    Assuming no replacement this is what's known as a multivariate hypergeometric distribution.

    $\displaystyle P[A] = P[w=3]+P[w=4] = \dfrac{\binom{7}{3}\left(\binom{6}{1}\binom{5}{0}+ \binom{6}{0}\binom{5}{1}\right) + \binom{7}{4}\binom{6}{0}\binom{5}{0}}{\binom{18}{4 }}=\dfrac {7}{51}$

    $P[B] = \dfrac{\binom{6}{1}\left(\binom{7}{3}\binom{5}{0}+ \binom{7}{2}\binom{5}{1}+\binom{7}{1}\binom{5}{2}+ \binom{7}{0}\binom{5}{3}\right)}{\binom{18}{4}}= \dfrac{22}{51}$

    $P[A\cap B] = P[(r,w,w,w)] = \dfrac{\binom{6}{1}\binom{7}{3} \binom{5}{0}}{ \binom{18}{4}}= \dfrac{7}{102}$

    $P[A\cap B] = P[B|A]P[A]$

    $P[B|A] = \dfrac{P[A\cap B]}{P[A]} = \dfrac{\dfrac{7}{102}}{\dfrac {7}{51}} = \dfrac 1 2$
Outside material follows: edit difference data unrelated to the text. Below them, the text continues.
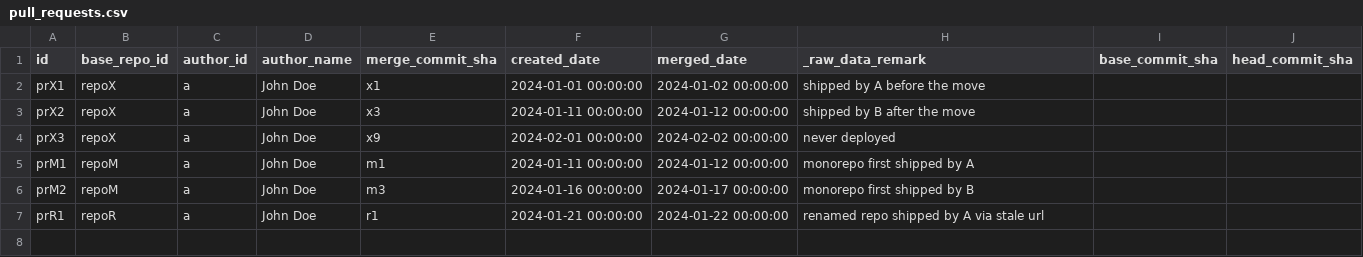
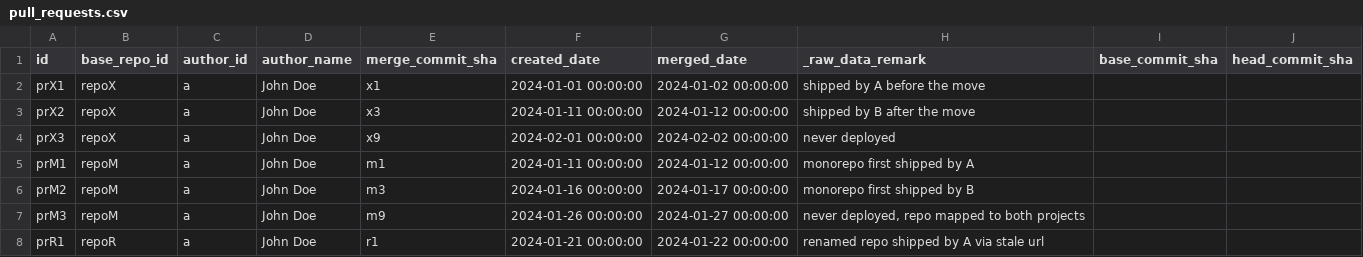
Before and after one commit to bonial-oss/devlake, a CSV file: backend/plugins/dora/e2e/change_lead_time_webhook_owned/pull_requests.csv, drawn as a sheet; the diff names each change by its address in the sheet, - before the commit and + after, or states it on an @@ line.

```diff
--- a/backend/plugins/dora/e2e/change_lead_time_webhook_owned/pull_requests.csv
+++ b/backend/plugins/dora/e2e/change_lead_time_webhook_owned/pull_requests.csv
+row 7: prM3 | repoM | a | John Doe | m9 | 2024-01-26 00:00:00 | 2024-01-27 00:00:00 | never deployed, repo mapped to both projects
```
Also changed, not shown: backend/plugins/dora/e2e/change_lead_time_webhook_owned/project_pr_metrics_both.csv, backend/plugins/dora/e2e/change_lead_time_webhook_owned/project_pr_metrics_project_a.csv, 2 other files.
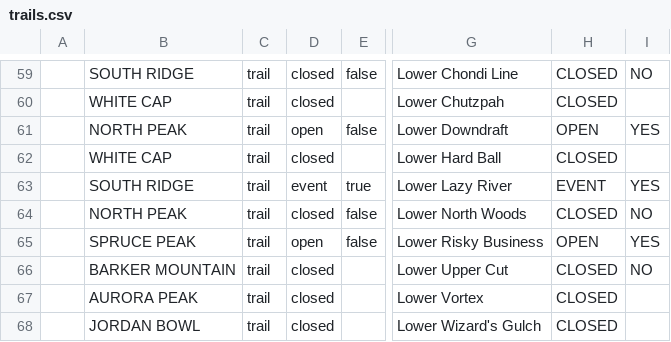
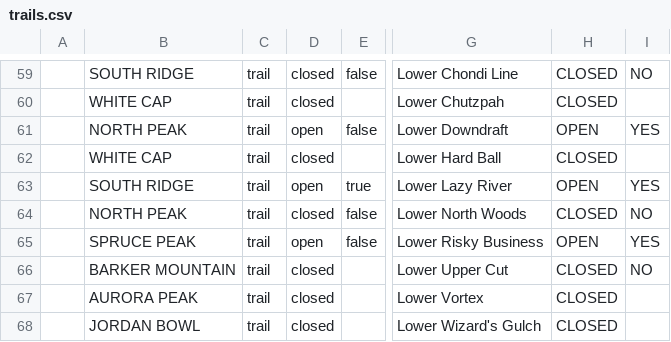
Before and after one commit to abkfenris/SundayRiverConditions, a CSV file: trails.csv, drawn as a sheet; only a part is shown, gaps mark what is left out; the diff names each change by its address in the sheet, - before the commit and + after, or states it on an @@ line.

```diff
--- a/trails.csv
+++ b/trails.csv
-D63: event
+D63: open
-H63: EVENT
+H63: OPEN
```
Also changed, not shown: lifts.csv, 1 other file.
    $P[B|A]=\dfrac 1 2 \text{ is slightly larger than } P[B] = \dfrac{22}{51}$

    $P[A|B] =\dfrac{ P[A \cap B]}{P[B]} = \dfrac{\dfrac{7}{102}}{ \dfrac{22}{51}} = \dfrac {7}{44}$

    $P[A|B] =\dfrac {7}{44} \text{ is slightly larger than } P[A] = \dfrac{7}{51}$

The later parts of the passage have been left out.